Birgitte was left alone at home, suddenly with four children to look after, if it had not been for Hubby, I am sure we would have driven her to suicide. As it was, she had lost her sense of humour by the first week, and her calm devil may care demeanour by the second. Somewhere between the two events she lost her patience with me one evening while putting me to bed, I kept getting up to fetch something or the other from my wardrobe. It seems that I did it once too often, when she went ballistic, she slammed the wardrobe doors and I was not fast enough to remove my fingers from harm’s way.
The closing doors sliced off the top of my right hand’s index finger, the tip attached by a small slither of flesh. One thing that I have noticed is that of all wounds the hands bleed the most. Birgitte panicked and wrapped my finger up with Elastoplast making sure that the tip was once again attached and held in place by the sticky plaster.

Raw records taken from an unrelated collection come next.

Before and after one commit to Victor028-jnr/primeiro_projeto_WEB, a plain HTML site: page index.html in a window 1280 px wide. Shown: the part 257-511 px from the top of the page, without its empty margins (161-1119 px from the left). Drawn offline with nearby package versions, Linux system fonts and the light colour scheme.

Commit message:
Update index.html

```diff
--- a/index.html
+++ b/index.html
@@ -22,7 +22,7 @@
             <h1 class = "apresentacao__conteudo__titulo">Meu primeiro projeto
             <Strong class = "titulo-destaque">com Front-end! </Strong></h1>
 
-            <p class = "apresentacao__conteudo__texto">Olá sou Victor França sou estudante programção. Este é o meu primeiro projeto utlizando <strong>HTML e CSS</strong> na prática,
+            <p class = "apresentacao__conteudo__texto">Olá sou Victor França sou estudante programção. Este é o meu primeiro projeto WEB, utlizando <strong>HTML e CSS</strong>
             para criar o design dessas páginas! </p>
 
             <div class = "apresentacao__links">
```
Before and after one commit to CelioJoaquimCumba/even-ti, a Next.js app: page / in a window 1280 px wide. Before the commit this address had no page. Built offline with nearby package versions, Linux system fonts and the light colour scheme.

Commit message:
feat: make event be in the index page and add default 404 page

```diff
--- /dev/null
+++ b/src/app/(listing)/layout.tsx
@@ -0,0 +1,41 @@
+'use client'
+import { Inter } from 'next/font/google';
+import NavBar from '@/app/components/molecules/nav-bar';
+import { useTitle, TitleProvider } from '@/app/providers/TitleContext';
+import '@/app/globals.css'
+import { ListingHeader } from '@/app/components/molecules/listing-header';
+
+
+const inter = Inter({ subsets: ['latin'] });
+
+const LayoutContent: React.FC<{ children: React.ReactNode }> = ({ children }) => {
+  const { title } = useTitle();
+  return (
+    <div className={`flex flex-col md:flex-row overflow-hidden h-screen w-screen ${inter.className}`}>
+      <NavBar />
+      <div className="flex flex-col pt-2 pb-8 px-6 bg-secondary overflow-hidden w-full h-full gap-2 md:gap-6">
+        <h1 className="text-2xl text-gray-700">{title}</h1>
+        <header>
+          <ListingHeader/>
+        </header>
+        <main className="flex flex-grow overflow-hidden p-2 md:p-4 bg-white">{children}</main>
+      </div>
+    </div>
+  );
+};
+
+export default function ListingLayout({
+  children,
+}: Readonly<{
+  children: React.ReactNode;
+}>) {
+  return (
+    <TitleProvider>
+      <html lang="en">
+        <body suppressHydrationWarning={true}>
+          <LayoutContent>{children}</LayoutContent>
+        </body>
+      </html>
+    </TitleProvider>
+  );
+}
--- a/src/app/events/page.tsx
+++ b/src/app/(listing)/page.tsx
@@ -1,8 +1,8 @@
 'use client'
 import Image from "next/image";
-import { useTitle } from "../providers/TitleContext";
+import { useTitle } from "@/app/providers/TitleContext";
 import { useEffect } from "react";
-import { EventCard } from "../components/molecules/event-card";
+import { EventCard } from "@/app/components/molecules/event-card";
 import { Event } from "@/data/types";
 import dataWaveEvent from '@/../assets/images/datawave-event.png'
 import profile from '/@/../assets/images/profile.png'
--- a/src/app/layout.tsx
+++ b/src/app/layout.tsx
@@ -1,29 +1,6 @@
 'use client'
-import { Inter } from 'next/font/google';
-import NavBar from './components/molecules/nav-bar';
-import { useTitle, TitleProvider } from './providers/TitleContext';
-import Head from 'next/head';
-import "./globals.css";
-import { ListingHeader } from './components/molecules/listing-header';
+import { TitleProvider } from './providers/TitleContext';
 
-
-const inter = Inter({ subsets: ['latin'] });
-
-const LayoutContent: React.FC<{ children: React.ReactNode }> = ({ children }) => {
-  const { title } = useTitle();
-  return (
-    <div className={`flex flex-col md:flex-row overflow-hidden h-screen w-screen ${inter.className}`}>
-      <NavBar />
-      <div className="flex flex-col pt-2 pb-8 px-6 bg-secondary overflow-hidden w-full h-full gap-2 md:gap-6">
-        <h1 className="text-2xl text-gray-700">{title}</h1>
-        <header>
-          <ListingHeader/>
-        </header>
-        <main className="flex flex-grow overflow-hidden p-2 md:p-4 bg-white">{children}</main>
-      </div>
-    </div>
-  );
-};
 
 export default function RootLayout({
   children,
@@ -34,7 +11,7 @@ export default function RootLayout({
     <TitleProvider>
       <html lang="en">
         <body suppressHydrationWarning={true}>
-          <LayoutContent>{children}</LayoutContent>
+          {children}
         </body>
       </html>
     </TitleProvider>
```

It was about eight days later that my parents arrived home with presents for all, bought by my mother I suspect, but given from both. Birgitte had not replaced the dressing from the night that it had happened and the plaster was beginning to have a rather curious smell. It took only a day or two for my father to notice the smell whenever I was near him, so finally he called me over and removed the sticky plaster.
The finger had begun to putrefy, so he dragged me off to the bathroom and under water so hot that it burned, proceeded to scrub with a nail brush all the decayed flesh away. As I still have the use of that finger and all there is to show of the incident is a line that runs from under the nail half way around the finger, I should be grateful
Lots of Hugs and more,